If that description is too long or complicated, think of the remote turn-on lead like the power button on a modern television. The unit is already plugged in, but it needs a command to bring it to life. The signal from the radio is the command that makes your amplifier turn on.
Remote Turn-On Connections
In 97% of cases, the remote output from an aftermarket car radio is a blue wire. Some companies, like Clarion, have a solid blue wire for the power antenna output and a blue wire with a white stripe for the remote turn-on output. When wired incorrectly, the amplifier only turns on when the tuner is selected as the audio source. If the user listens to Bluetooth, a digital audio file from a USB stick or a compact disc, the antenna lead will be off, and so will the amplifier in the system. Ask me how I know!
Amplifier Remote Turn-On Inputs
Looking back through some schematics, the remote lead on many high-quality amplifiers may be connected to a microcontroller. The amount of current required on this connection would be minimal. The current requirements will also be minimal if the connection feeds a transistor that provides power to the PWM IC. Some designs might have the remote turn-on lead power the PWM IC. That option might result in it drawing a moderate amount of current. How are we to know? Well, when in doubt, test it!
I have a dozen amplifiers in the lab that are part of my unintentional collection or were here for a Test Drive Review. I randomly selected a number of them, connected them to my power supplies and, using my Fluke 87-V digital multimeter, measured the current required on the remote connection to turn them on. The results are in the table below.

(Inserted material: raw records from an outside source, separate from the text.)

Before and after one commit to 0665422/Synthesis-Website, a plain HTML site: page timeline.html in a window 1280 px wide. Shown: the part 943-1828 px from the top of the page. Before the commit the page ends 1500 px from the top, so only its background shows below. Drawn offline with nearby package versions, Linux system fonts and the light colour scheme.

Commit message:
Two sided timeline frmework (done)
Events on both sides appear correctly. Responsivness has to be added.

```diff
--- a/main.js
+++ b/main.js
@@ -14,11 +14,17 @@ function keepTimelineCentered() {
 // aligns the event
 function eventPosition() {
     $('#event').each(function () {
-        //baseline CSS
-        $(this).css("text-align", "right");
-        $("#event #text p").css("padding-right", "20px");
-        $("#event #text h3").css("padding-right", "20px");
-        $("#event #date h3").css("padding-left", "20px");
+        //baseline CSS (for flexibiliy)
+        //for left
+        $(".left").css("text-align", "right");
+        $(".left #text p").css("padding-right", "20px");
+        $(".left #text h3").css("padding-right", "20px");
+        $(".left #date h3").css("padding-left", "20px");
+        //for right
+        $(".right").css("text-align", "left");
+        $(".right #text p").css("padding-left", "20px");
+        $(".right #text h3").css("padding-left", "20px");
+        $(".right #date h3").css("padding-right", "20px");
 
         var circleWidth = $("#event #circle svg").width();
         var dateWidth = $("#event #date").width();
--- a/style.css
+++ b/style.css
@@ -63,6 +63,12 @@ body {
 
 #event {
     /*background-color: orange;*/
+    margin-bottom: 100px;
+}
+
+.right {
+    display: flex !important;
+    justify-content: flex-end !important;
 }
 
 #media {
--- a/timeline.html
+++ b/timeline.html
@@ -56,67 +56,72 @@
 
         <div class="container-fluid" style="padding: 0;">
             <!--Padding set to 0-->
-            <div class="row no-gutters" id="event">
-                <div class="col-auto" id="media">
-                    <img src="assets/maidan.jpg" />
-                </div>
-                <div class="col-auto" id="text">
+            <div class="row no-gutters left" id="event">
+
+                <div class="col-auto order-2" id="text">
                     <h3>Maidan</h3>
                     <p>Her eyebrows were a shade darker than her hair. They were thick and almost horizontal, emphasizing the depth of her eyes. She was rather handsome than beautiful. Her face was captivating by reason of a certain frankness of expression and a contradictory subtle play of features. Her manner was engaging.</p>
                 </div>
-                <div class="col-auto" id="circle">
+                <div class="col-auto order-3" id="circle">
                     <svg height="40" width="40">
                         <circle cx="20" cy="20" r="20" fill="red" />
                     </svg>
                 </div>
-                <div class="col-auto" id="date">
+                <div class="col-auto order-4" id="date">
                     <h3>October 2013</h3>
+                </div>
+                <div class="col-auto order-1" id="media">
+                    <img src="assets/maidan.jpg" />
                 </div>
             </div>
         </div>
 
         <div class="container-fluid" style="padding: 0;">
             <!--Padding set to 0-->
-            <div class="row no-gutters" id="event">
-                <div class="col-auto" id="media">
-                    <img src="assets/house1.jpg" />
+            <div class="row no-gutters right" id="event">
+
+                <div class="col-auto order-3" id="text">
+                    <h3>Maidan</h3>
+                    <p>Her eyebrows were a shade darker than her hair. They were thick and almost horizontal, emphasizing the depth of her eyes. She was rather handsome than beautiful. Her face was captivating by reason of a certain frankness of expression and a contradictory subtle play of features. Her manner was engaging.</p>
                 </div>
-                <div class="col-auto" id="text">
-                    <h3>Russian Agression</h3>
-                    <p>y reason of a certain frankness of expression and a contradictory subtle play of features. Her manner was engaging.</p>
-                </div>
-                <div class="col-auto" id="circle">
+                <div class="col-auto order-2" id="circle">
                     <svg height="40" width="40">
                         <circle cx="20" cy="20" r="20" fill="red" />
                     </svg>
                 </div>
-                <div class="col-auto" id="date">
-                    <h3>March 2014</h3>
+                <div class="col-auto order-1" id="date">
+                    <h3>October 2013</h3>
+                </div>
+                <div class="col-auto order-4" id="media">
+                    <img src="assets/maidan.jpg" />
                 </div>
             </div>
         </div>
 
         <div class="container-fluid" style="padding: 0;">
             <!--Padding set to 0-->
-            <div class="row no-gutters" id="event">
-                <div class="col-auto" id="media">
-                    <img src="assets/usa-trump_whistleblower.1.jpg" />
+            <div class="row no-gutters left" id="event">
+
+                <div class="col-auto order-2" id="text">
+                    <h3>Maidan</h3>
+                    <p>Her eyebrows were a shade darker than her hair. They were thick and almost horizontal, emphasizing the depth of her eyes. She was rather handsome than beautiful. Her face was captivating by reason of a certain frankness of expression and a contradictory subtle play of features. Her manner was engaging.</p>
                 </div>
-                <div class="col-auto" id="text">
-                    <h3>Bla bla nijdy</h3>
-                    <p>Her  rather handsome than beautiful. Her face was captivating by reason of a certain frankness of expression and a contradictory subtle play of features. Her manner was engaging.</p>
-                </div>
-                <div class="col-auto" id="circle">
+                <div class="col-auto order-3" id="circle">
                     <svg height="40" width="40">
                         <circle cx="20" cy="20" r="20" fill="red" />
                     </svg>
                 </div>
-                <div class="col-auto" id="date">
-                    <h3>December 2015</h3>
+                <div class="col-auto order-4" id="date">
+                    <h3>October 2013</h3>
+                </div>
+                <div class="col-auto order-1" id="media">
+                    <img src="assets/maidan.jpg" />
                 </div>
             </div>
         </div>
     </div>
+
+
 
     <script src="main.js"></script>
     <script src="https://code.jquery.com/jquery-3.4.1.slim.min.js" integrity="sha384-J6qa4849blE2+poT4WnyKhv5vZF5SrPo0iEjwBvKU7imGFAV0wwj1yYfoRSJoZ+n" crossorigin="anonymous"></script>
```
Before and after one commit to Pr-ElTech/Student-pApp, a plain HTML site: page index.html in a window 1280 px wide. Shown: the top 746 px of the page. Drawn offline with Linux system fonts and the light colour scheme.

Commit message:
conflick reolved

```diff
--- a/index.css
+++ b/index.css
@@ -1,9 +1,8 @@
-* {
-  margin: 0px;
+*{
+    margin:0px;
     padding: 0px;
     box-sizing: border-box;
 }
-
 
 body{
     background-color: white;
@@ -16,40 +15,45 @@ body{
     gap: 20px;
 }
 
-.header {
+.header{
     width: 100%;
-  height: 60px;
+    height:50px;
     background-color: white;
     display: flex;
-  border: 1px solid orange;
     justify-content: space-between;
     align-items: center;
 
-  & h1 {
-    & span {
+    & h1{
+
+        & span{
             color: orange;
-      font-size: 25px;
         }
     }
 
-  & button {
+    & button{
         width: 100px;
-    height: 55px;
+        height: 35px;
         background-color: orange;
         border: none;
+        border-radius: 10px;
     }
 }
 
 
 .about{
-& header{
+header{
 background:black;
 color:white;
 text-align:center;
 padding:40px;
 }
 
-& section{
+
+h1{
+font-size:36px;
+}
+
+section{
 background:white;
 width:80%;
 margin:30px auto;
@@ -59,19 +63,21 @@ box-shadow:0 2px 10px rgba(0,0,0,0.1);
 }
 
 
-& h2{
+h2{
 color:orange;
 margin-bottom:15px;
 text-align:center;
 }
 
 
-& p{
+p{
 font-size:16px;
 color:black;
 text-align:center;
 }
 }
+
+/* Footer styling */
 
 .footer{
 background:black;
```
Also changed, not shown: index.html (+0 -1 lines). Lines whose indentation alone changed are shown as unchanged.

As you can see, all amplifiers consume minimal amounts of current on their remote turn-on inputs. I do recall measuring an amplifier years ago that drew 33 milliamps. In the grand scheme of things, that’s still a very low number. You could trigger 15 amplifiers all wired together. Of the amplifiers I tested today, you could trigger more than 100 of them at once with no need for a relay.
Automotive-Style 12V Relays
Speaking of relays, we should touch on the fact that they might be a requirement if you want the radio to turn on something like a cooling fan or lighting. In those cases, your installer will want the radio to trigger a relay to supply whatever current the loads need. According to their specification sheet, a typical TE Connectivity Potter & Brumfield relay requires 141.2 mA of current through the coil. So you could theoretically wire three to the radio’s output that provides 500 mA of current. Of course, it’s important to have a snubber diode on the relay’s coil to protect the radio’s output.
What’s the bottom line? If your installer wants to connect the amp remote turn-on wire to several amplifiers, it should be fine without a relay. If they aren’t sure, to be safe, they should measure how much current the connections draw.